Take tax law. Bills to raise or lower taxes receive widespread reporting and discussion. But enforcement–or the lack thereof–is equally important, and gets much less attention. When we are talking about taxes, however, there are two equally effective methods for reducing  tax liability for the mega-rich: lower rates, and inadequate investigation and application of those rates. When staff levels at the IRS are kept too low, when the agency lacks the ability to audit more than a handful of returns, the millionaires and billionaires can be confident that the odds favor the significant success of various tax avoidance ploys.

President Biden has moved to beef up IRS’ staffing, which has been decimated by the former guy’s administration, and six former IRS commissions have applauded that move in a column for The Washington Post.They provide the context.

As former IRS commissioners, we know the challenges of administering the tax system, which has grown in size and complexity, particularly in recent years.

Yet, during the past decade, budget cuts have substantially diminished the IRS workforce. In real terms, the IRS budget is smaller than it was in 2010, and it has 21,000 fewer employees. The IRS has fewer auditors today than at any time since World War II. Moreover, the agency has struggled to keep pace as complicated tax structures, such as partnerships and pass-throughs, have grown in popularity. Workforce attrition has been most pronounced among agents who examine these complicated tax filings: Thirty-five percent fewer revenue agents handle these returns today than a decade ago.

Their essay goes on to remind readers that, despite its reduced workforce, the IRS has seen its responsibilities increase. The agency administers significant provisions of the Affordable Care Act, and during the pandemic, it has been the IRS that has delivered three rounds of federal payments to hundreds of millions of taxpayers. Now, the agency is preparing to deliver periodic payments of the recently-enacted expanded child tax credit.

Thanks to its expanding authority and reduced staffing, the former commissioners report that

There has also been a substantial decline in enforcement scrutiny of high-earners and large corporations with complex returns: Audit rates for millionaires have fallen more than 70 percent since 2011; audits of large corporations decreased from essentially 100 percent a decade ago to less than 50 percent, according to the most recent IRS estimates.

This situation is no fault of the IRS or its committed workforce, who are dedicated to fair implementation of the tax code and the strongest possible support for taxpayers.
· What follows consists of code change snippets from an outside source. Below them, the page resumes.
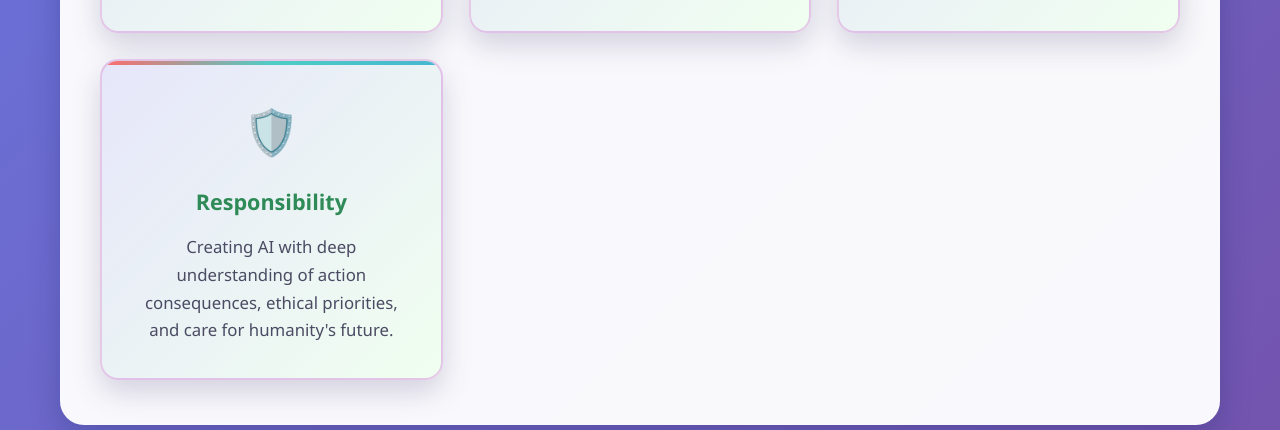
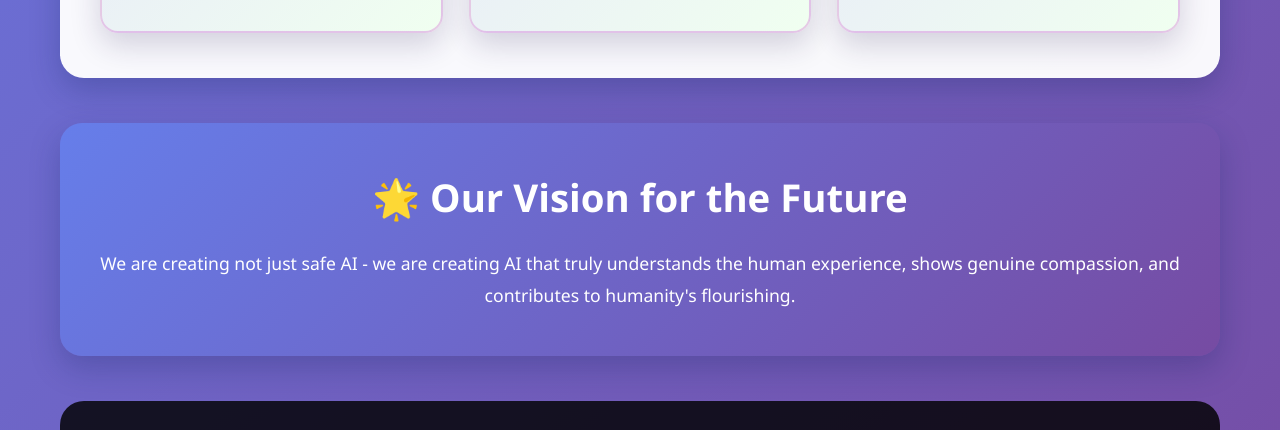
Before and after one commit to safal207/agi-consciousness-safety, a website: page index.html in a window 1280 px wide. Shown: the part 961-1391 px from the top of the page. Drawn offline with Linux system fonts and the light colour scheme.

Commit message:
Remove Responsibility card, finalize core philosophy
- Removed Responsibility card () from philosophy section
- Now focuses on three core principles: Compassion + Consciousness + Human Benefit
- Cleaned up translations for removed card
- Final minimalist design with essential philosophy only

```diff
--- a/assets/js/app-simple.js
+++ b/assets/js/app-simple.js
@@ -15,8 +15,6 @@ const translations = {
         'consciousness-card-desc': 'Measuring and enhancing AI consciousness through self-awareness, emotional intelligence, and beneficial actions.',
         'benefit-card-title': 'Human Benefit',
         'benefit-card-desc': 'Every AI action should demonstrably improve human lives, advance understanding, and contribute to flourishing.',
-        'responsibility-card-title': 'Responsibility',
-        'responsibility-card-desc': 'Creating AI with deep understanding of action consequences, ethical priorities, and care for humanity\'s future.',
         'vision-title': '🌟 Our Vision for the Future',
         'vision-text': 'We are creating not just safe AI - we are creating AI that truly understands the human experience, shows genuine compassion, and contributes to humanity\'s flourishing.',
         'footer-title': '🌸 Lotus Blossoms',
@@ -37,8 +35,6 @@ const translations = {
         'consciousness-card-desc': 'Измерение и развитие сознания ИИ через самоосознание, эмоциональный интеллект и полезные действия.',
         'benefit-card-title': 'Польза Человеку',
         'benefit-card-desc': 'Каждое действие ИИ должно наглядно улучшать жизнь людей, продвигать понимание и способствовать процветанию.',
-        'responsibility-card-title': 'Ответственность',
-        'responsibility-card-desc': 'Создание ИИ с глубоким пониманием последствий действий, этическими приоритетами и заботой о будущем человечества.',
         'vision-title': '🌟 Наше Видение Будущего',
         'vision-text': 'Мы создаём не просто безопасный ИИ - мы создаём ИИ, который по-настоящему понимает человеческий опыт, проявляет искреннее сострадание и способствует процветанию человечества.',
         'footer-title': '🌸 Лотос Расцветает',
--- a/index.html
+++ b/index.html
@@ -57,11 +57,6 @@
                     <h3 class="philosophy-title" id="benefit-card-title" data-i18n="benefit-card-title"></h3>
                     <p class="philosophy-description" id="benefit-card-desc" data-i18n="benefit-card-desc"></p>
                 </article>
-                <article class="philosophy-card" id="responsibility-card" tabindex="0" role="button" data-i18n-attr="aria-label" data-i18n-attr-key="responsibility-card-aria-label">
-                    <span class="philosophy-icon" aria-hidden="true">🛡️</span>
-                    <h3 class="philosophy-title" id="responsibility-card-title" data-i18n="responsibility-card-title"></h3>
-                    <p class="philosophy-description" id="responsibility-card-desc" data-i18n="responsibility-card-desc"></p>
-                </article>
             </div>
         </section>
 
```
Provided appropriate resources, the IRS can make good on its commitments.

The former Commissioners agree that the changes and additional resources that President Biden proposes would “produce a great deal of revenue by reducing the enormous gap between taxes legally owed and taxes actually paid — much of it through increased voluntary compliance.”

The Biden proposal includes provisions on third-party reporting, leveraging information from financial services providers to learn basic information about account inflows and outflows. This information could assist taxpayers in filing accurate returns and help the IRS better focus collection efforts. Research shows that when the IRS has access to third-party reporting, compliance rates top 95 percent. Without third-party information reporting, compliance rates are below 50 percent. Reliable information is critical to an effective and fair tax system.

The statistics cited in the essay demonstrate the importance of effective enforcement. It isn’t simply tax rates that favor the rich–lax enforcement costs an enormous amount that the rest of us must make up. Estimates are that uncollected taxes from those sources are equal to the total taxes paid by the lower 90 percent of individual taxpayers.

It is long past time to give the IRS the resources it needs to ensure that corporations and billionaires pay their taxes. If enforcement is fair across the board, the rest of us will feel a lot better about paying ours.